Think about the mental skills used in performance, such as awareness development, visualization and self-talk. How much advice are you happy / able to offer? How much advice are you open to hearing / willing to take?
Teaching these skills is a sensitive craft. Words have the power to cause pain and at the same time to heal it, so we need to be careful how we communicate to our athletes, what feedback we give and what messages we send. If those messages are conflicting and confusing, it can cause more harm than good.
'Managers have a high level of responsibility to set standards that can trickle all the way down, and to manage players' stress and performance levels.'
Just recently, a coach of one of the youth football teams I worked with previously invited me to run a workshop on re-building team confidence due to a losing streak they’d gone through. This tells me that he cares a lot about his team because he knew that I would bring a different perspective and expertise he may not have. When collaborations like this happen, athletes tend to feel more encouraged and their voices heard, and overall team performance starts to move in the right direction again. However, for this to happen and for us as staff to start to hold athletes accountable for certain behaviors, we need to lead by example. In youth sports, coaches play a major role of caring adults by teaching certain sporting values. As athletes transition into young adulthood, they may not ‘care how much we know, until they know how much we care.’ I found this to be particularly true in working with teenage tennis players. They will test you, question you, push you, but most of all, they will watch how you behave and act. Once they transition into professional sports and form certain habits and behaviours, they will have already developed a level of identity, belief systems and a level of professionalism. This does not mean that their growth and development has stopped because every new environment carries with it new specific dynamics such as getting familiar with new coaching staff, management, culture and goals of the team. Athletes will keep observing and listening for support, encouragement and praise, especially as they need to manage the pressures and distress that professional sports can bring with them. We, again, come back to the notion of ‘do no harm’ and ‘know how much you don’t know.’ This is where, from the very top, vision, culture, standards and core values are of critical importance in enhancing the teamwork of not only the athletes but staff as well.
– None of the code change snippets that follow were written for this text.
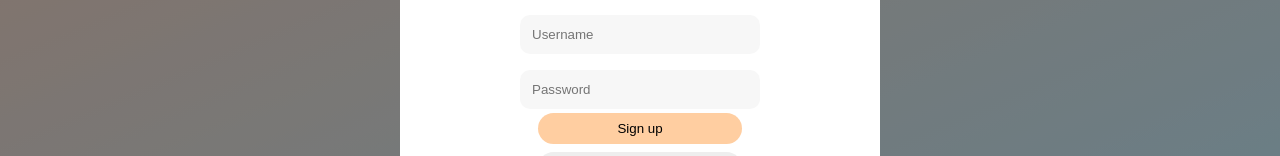
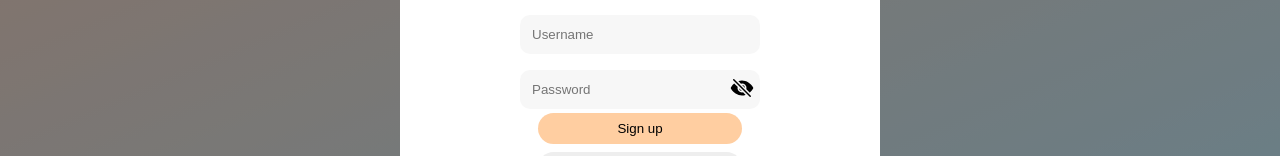
Before and after one commit to gekiiMei/ITI-FAQ, a React (Vite) app in the folder client/: page /login in a window 1280 px wide. Both pictures are taken after a click on the element "Register". Shown: the part 405-561 px from the top of the page. Built offline with nearby package versions, Linux system fonts and the light colour scheme.

Commit message:
loginpass buttons

```diff
--- a/client/src/components/SignupModal/SignupModal.css
+++ b/client/src/components/SignupModal/SignupModal.css
@@ -7,6 +7,7 @@
     flex-direction: column;
     justify-content: center;
     align-items: center;
+    z-index: 15;
 }
 
 #signup-form {
@@ -97,3 +98,17 @@
 #signup-buttons span {
     cursor: pointer;
 }
+
+#signup-pass-field-wrapper {
+    width: 100%;
+    position: relative;
+}
+
+#signup-pass-field-wrapper button {
+    position: absolute;
+    height: 100%;
+    right: 0;
+    background: none;
+    border: none;
+    cursor: pointer;
+}
--- a/client/src/components/SignupModal/SignupModal.tsx
+++ b/client/src/components/SignupModal/SignupModal.tsx
@@ -1,6 +1,8 @@
 import { useState } from "react";
 import axios from "axios";
 import "./SignupModal.css"
+import { FaEye } from "react-icons/fa6";
+import { IoEyeOff } from "react-icons/io5";
 
 interface props {
     setShowModal: React.Dispatch<React.SetStateAction<boolean>>
@@ -43,13 +45,19 @@ function SignupModal({ setShowModal }:props) {
                                     onChange={(e) => {setUser_in(e.target.value)}}
                                 />
                             {/* </div> */}
-                            {/* <div id="signup-pass-field-wrapper"> */}
+                            <div id="signup-pass-field-wrapper">
                                 <input type={showPass ? "text" : "password"}
                                     placeholder="Password"
                                     value={pass_in}
                                     onChange={(e)=> {setPass_in(e.target.value)}}
                                 />
-                            {/* </div> */}
+                                {
+                                    showPass ?
+                                        <button type="button" onClick={() => {setShowPass(false)}}><FaEye size={24}/></button>
+                                    :
+                                        <button type="button" onClick={() => {setShowPass(true)}}><IoEyeOff size={24}/></button>
+                                }
+                            </div>
                         </div>
                         <div id="signup-buttons">
                             <button id="signup-button">
--- a/client/src/pages/LoginPage/LoginPage.css
+++ b/client/src/pages/LoginPage/LoginPage.css
@@ -84,3 +84,17 @@
 #login-buttons span {
     cursor: pointer;
 }
+
+#login-pass-field-wrapper {
+    width: 100%;
+    position: relative;
+}
+
+#login-pass-field-wrapper button {
+    position: absolute;
+    height: 100%;
+    right: 0;
+    background: none;
+    border: none;
+    cursor: pointer;
+}
--- a/client/src/pages/LoginPage/LoginPage.tsx
+++ b/client/src/pages/LoginPage/LoginPage.tsx
@@ -3,6 +3,8 @@ import { useNavigate } from "react-router-dom";
 import axios from "axios"
 import "./LoginPage.css"
 import SignupModal from "../../components/SignupModal/SignupModal";
+import { FaEye } from "react-icons/fa6";
+import { IoEyeOff } from "react-icons/io5";
 
 function LoginPage() {
     const base_url = import.meta.env.VITE_backend_base_url;
@@ -57,13 +59,19 @@ function LoginPage() {
                                 onChange={(e) => {setUser_in(e.target.value)}}
                             />
                         {/* </div> */}
-                        {/* <div id="login-pass-field-wrapper"> */}
+                        <div id="login-pass-field-wrapper">
                             <input type={showPass ? "text" : "password"}
                                 placeholder="Password"
                                 value={pass_in}
                                 onChange={(e)=> {setPass_in(e.target.value)}}
                             />
-                        {/* </div> */}
+                            {
+                                showPass ?
+                                    <button type="button" onClick={() => {setShowPass(false)}}><FaEye size={24}/></button>
+                                :
+                                    <button type="button" onClick={() => {setShowPass(true)}}><IoEyeOff size={24}/></button>
+                            }
+                        </div>
                     </div>
                     <div id="login-buttons">
                         <button id="login-button">
```
Also changed, not shown: client/src/pages/DashboardPage/DashboardPage.css (line endings or trailing spaces).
Looking at the success of football teams, and how certain managers are open to receiving psychological input to support players and the team as a whole, whereas others are not; and also by looking at how well those teams perform in the leagues; and how players act off the pitch, as well as on it, to deal with the pressures – Arsenal’s Mezut Ozil, Alexandre Lacazette and Pierre Aubameyang who were recently photographed openly taking ‘hippy crack’ being a prime example – and how that impacts on their own playing performance, how the other players respond (joining in, rebelling, shunning them etc.) and the fans demonstrating just how important this is. Can it be avoided with some help? Probably. Will they accept the help? That’s the question.